### INSTRUCTIONS TO FOLLOW
Whatever appears in the records, write it out again exactly.

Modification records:

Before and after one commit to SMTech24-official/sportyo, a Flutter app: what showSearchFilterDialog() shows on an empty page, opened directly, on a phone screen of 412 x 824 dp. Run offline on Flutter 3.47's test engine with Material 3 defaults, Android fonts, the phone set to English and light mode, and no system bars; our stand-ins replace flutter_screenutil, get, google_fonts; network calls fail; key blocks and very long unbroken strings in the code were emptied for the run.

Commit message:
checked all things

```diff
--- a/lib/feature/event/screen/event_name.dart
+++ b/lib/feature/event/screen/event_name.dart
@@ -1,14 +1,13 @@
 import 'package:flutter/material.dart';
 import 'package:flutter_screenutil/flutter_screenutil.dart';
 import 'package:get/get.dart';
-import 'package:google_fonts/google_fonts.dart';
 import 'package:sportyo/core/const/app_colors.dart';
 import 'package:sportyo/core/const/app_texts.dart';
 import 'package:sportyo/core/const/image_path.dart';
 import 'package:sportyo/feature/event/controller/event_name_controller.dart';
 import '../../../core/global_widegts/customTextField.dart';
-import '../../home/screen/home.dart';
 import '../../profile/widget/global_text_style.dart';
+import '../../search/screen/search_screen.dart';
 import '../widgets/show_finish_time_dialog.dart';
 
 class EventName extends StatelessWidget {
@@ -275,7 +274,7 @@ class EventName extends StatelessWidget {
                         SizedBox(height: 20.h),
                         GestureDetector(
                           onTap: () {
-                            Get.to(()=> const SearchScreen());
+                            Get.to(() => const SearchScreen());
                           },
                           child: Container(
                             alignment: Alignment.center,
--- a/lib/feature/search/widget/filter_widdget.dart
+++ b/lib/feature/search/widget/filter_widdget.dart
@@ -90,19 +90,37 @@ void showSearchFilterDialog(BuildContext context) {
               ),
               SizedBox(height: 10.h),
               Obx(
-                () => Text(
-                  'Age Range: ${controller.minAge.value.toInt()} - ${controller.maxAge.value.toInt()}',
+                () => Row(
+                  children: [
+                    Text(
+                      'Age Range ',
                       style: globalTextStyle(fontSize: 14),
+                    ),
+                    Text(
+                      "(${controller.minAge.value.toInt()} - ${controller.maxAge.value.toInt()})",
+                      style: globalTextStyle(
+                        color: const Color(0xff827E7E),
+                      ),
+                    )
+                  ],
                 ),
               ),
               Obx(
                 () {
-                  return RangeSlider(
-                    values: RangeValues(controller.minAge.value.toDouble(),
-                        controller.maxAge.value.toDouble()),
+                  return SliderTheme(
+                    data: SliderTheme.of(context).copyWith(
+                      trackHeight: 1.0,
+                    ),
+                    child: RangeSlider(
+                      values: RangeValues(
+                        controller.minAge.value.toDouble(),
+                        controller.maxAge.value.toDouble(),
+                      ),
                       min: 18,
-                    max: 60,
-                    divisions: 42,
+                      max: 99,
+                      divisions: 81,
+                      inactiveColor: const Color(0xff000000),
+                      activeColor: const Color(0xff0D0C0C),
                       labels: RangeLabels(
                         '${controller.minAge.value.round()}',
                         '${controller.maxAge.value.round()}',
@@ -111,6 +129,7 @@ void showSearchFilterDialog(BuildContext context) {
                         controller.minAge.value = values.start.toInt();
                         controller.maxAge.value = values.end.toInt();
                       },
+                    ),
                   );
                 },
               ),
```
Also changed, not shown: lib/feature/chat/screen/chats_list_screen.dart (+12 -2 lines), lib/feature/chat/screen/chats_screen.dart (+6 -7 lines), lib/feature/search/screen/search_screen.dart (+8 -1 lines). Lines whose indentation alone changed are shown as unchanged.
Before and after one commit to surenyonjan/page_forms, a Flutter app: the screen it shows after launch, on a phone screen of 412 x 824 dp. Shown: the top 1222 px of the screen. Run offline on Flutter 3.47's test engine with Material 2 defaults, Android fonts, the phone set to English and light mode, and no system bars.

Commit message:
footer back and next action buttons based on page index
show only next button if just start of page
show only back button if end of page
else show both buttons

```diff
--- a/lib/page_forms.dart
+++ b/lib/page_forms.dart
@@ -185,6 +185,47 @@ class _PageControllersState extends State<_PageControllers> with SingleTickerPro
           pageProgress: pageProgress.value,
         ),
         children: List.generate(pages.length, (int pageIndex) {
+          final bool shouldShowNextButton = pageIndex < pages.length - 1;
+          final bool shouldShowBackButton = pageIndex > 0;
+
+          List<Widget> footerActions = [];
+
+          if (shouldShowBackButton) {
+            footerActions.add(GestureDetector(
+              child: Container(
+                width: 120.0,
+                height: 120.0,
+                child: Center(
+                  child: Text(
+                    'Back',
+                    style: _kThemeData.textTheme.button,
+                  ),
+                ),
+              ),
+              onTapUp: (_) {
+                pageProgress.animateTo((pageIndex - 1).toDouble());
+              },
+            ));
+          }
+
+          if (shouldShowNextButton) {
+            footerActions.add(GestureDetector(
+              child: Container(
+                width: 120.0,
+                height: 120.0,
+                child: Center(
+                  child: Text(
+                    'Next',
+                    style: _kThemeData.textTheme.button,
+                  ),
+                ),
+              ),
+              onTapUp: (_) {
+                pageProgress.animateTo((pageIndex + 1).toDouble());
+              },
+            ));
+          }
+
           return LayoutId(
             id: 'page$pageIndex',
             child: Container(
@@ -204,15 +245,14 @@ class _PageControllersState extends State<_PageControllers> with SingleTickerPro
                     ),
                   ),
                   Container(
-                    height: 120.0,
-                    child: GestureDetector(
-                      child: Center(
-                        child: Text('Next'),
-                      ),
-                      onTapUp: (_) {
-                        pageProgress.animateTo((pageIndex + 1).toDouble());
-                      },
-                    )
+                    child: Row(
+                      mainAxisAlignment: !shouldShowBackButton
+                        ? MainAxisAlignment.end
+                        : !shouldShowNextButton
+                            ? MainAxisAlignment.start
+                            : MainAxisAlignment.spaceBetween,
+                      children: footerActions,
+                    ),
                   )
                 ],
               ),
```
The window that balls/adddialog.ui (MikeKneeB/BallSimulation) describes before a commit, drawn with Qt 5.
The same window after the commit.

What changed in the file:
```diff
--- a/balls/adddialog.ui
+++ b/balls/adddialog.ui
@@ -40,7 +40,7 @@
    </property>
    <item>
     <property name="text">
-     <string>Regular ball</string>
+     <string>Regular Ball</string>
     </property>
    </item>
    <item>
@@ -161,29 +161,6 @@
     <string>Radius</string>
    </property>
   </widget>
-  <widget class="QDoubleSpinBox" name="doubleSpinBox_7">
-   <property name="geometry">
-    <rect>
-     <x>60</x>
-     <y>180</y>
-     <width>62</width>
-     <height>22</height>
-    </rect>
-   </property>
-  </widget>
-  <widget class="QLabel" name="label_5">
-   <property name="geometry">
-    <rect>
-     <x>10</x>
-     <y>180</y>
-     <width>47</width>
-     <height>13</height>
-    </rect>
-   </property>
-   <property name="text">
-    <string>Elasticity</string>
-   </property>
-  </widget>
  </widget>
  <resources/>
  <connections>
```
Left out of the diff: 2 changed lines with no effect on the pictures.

### EXERCISE RESULT
Before and after one commit to SMTech24-official/sportyo, a Flutter app: what showSearchFilterDialog() shows on an empty page, opened directly, on a phone screen of 412 x 824 dp. Run offline on Flutter 3.47's test engine with Material 3 defaults, Android fonts, the phone set to English and light mode, and no system bars; our stand-ins replace flutter_screenutil, get, google_fonts; network calls fail; key blocks and very long unbroken strings in the code were emptied for the run.

Commit message:
checked all things

```diff
--- a/lib/feature/event/screen/event_name.dart
+++ b/lib/feature/event/screen/event_name.dart
@@ -1,14 +1,13 @@
 import 'package:flutter/material.dart';
 import 'package:flutter_screenutil/flutter_screenutil.dart';
 import 'package:get/get.dart';
-import 'package:google_fonts/google_fonts.dart';
 import 'package:sportyo/core/const/app_colors.dart';
 import 'package:sportyo/core/const/app_texts.dart';
 import 'package:sportyo/core/const/image_path.dart';
 import 'package:sportyo/feature/event/controller/event_name_controller.dart';
 import '../../../core/global_widegts/customTextField.dart';
-import '../../home/screen/home.dart';
 import '../../profile/widget/global_text_style.dart';
+import '../../search/screen/search_screen.dart';
 import '../widgets/show_finish_time_dialog.dart';
 
 class EventName extends StatelessWidget {
@@ -275,7 +274,7 @@ class EventName extends StatelessWidget {
                         SizedBox(height: 20.h),
                         GestureDetector(
                           onTap: () {
-                            Get.to(()=> const SearchScreen());
+                            Get.to(() => const SearchScreen());
                           },
                           child: Container(
                             alignment: Alignment.center,
--- a/lib/feature/search/widget/filter_widdget.dart
+++ b/lib/feature/search/widget/filter_widdget.dart
@@ -90,19 +90,37 @@ void showSearchFilterDialog(BuildContext context) {
               ),
               SizedBox(height: 10.h),
               Obx(
-                () => Text(
-                  'Age Range: ${controller.minAge.value.toInt()} - ${controller.maxAge.value.toInt()}',
+                () => Row(
+                  children: [
+                    Text(
+                      'Age Range ',
                       style: globalTextStyle(fontSize: 14),
+                    ),
+                    Text(
+                      "(${controller.minAge.value.toInt()} - ${controller.maxAge.value.toInt()})",
+                      style: globalTextStyle(
+                        color: const Color(0xff827E7E),
+                      ),
+                    )
+                  ],
                 ),
               ),
               Obx(
                 () {
-                  return RangeSlider(
-                    values: RangeValues(controller.minAge.value.toDouble(),
-                        controller.maxAge.value.toDouble()),
+                  return SliderTheme(
+                    data: SliderTheme.of(context).copyWith(
+                      trackHeight: 1.0,
+                    ),
+                    child: RangeSlider(
+                      values: RangeValues(
+                        controller.minAge.value.toDouble(),
+                        controller.maxAge.value.toDouble(),
+                      ),
                       min: 18,
-                    max: 60,
-                    divisions: 42,
+                      max: 99,
+                      divisions: 81,
+                      inactiveColor: const Color(0xff000000),
+                      activeColor: const Color(0xff0D0C0C),
                       labels: RangeLabels(
                         '${controller.minAge.value.round()}',
                         '${controller.maxAge.value.round()}',
@@ -111,6 +129,7 @@ void showSearchFilterDialog(BuildContext context) {
                         controller.minAge.value = values.start.toInt();
                         controller.maxAge.value = values.end.toInt();
                       },
+                    ),
                   );
                 },
               ),
```
Also changed, not shown: lib/feature/chat/screen/chats_list_screen.dart (+12 -2 lines), lib/feature/chat/screen/chats_screen.dart (+6 -7 lines), lib/feature/search/screen/search_screen.dart (+8 -1 lines). Lines whose indentation alone changed are shown as unchanged.
Before and after one commit to surenyonjan/page_forms, a Flutter app: the screen it shows after launch, on a phone screen of 412 x 824 dp. Shown: the top 1222 px of the screen. Run offline on Flutter 3.47's test engine with Material 2 defaults, Android fonts, the phone set to English and light mode, and no system bars.

Commit message:
footer back and next action buttons based on page index
show only next button if just start of page
show only back button if end of page
else show both buttons

```diff
--- a/lib/page_forms.dart
+++ b/lib/page_forms.dart
@@ -185,6 +185,47 @@ class _PageControllersState extends State<_PageControllers> with SingleTickerPro
           pageProgress: pageProgress.value,
         ),
         children: List.generate(pages.length, (int pageIndex) {
+          final bool shouldShowNextButton = pageIndex < pages.length - 1;
+          final bool shouldShowBackButton = pageIndex > 0;
+
+          List<Widget> footerActions = [];
+
+          if (shouldShowBackButton) {
+            footerActions.add(GestureDetector(
+              child: Container(
+                width: 120.0,
+                height: 120.0,
+                child: Center(
+                  child: Text(
+                    'Back',
+                    style: _kThemeData.textTheme.button,
+                  ),
+                ),
+              ),
+              onTapUp: (_) {
+                pageProgress.animateTo((pageIndex - 1).toDouble());
+              },
+            ));
+          }
+
+          if (shouldShowNextButton) {
+            footerActions.add(GestureDetector(
+              child: Container(
+                width: 120.0,
+                height: 120.0,
+                child: Center(
+                  child: Text(
+                    'Next',
+                    style: _kThemeData.textTheme.button,
+                  ),
+                ),
+              ),
+              onTapUp: (_) {
+                pageProgress.animateTo((pageIndex + 1).toDouble());
+              },
+            ));
+          }
+
           return LayoutId(
             id: 'page$pageIndex',
             child: Container(
@@ -204,15 +245,14 @@ class _PageControllersState extends State<_PageControllers> with SingleTickerPro
                     ),
                   ),
                   Container(
-                    height: 120.0,
-                    child: GestureDetector(
-                      child: Center(
-                        child: Text('Next'),
-                      ),
-                      onTapUp: (_) {
-                        pageProgress.animateTo((pageIndex + 1).toDouble());
-                      },
-                    )
+                    child: Row(
+                      mainAxisAlignment: !shouldShowBackButton
+                        ? MainAxisAlignment.end
+                        : !shouldShowNextButton
+                            ? MainAxisAlignment.start
+                            : MainAxisAlignment.spaceBetween,
+                      children: footerActions,
+                    ),
                   )
                 ],
               ),
```
The window that balls/adddialog.ui (MikeKneeB/BallSimulation) describes before a commit, drawn with Qt 5.
The same window after the commit.

What changed in the file:
```diff
--- a/balls/adddialog.ui
+++ b/balls/adddialog.ui
@@ -40,7 +40,7 @@
    </property>
    <item>
     <property name="text">
-     <string>Regular ball</string>
+     <string>Regular Ball</string>
     </property>
    </item>
    <item>
@@ -161,29 +161,6 @@
     <string>Radius</string>
    </property>
   </widget>
-  <widget class="QDoubleSpinBox" name="doubleSpinBox_7">
-   <property name="geometry">
-    <rect>
-     <x>60</x>
-     <y>180</y>
-     <width>62</width>
-     <height>22</height>
-    </rect>
-   </property>
-  </widget>
-  <widget class="QLabel" name="label_5">
-   <property name="geometry">
-    <rect>
-     <x>10</x>
-     <y>180</y>
-     <width>47</width>
-     <height>13</height>
-    </rect>
-   </property>
-   <property name="text">
-    <string>Elasticity</string>
-   </property>
-  </widget>
  </widget>
  <resources/>
  <connections>
```
Left out of the diff: 2 changed lines with no effect on the pictures.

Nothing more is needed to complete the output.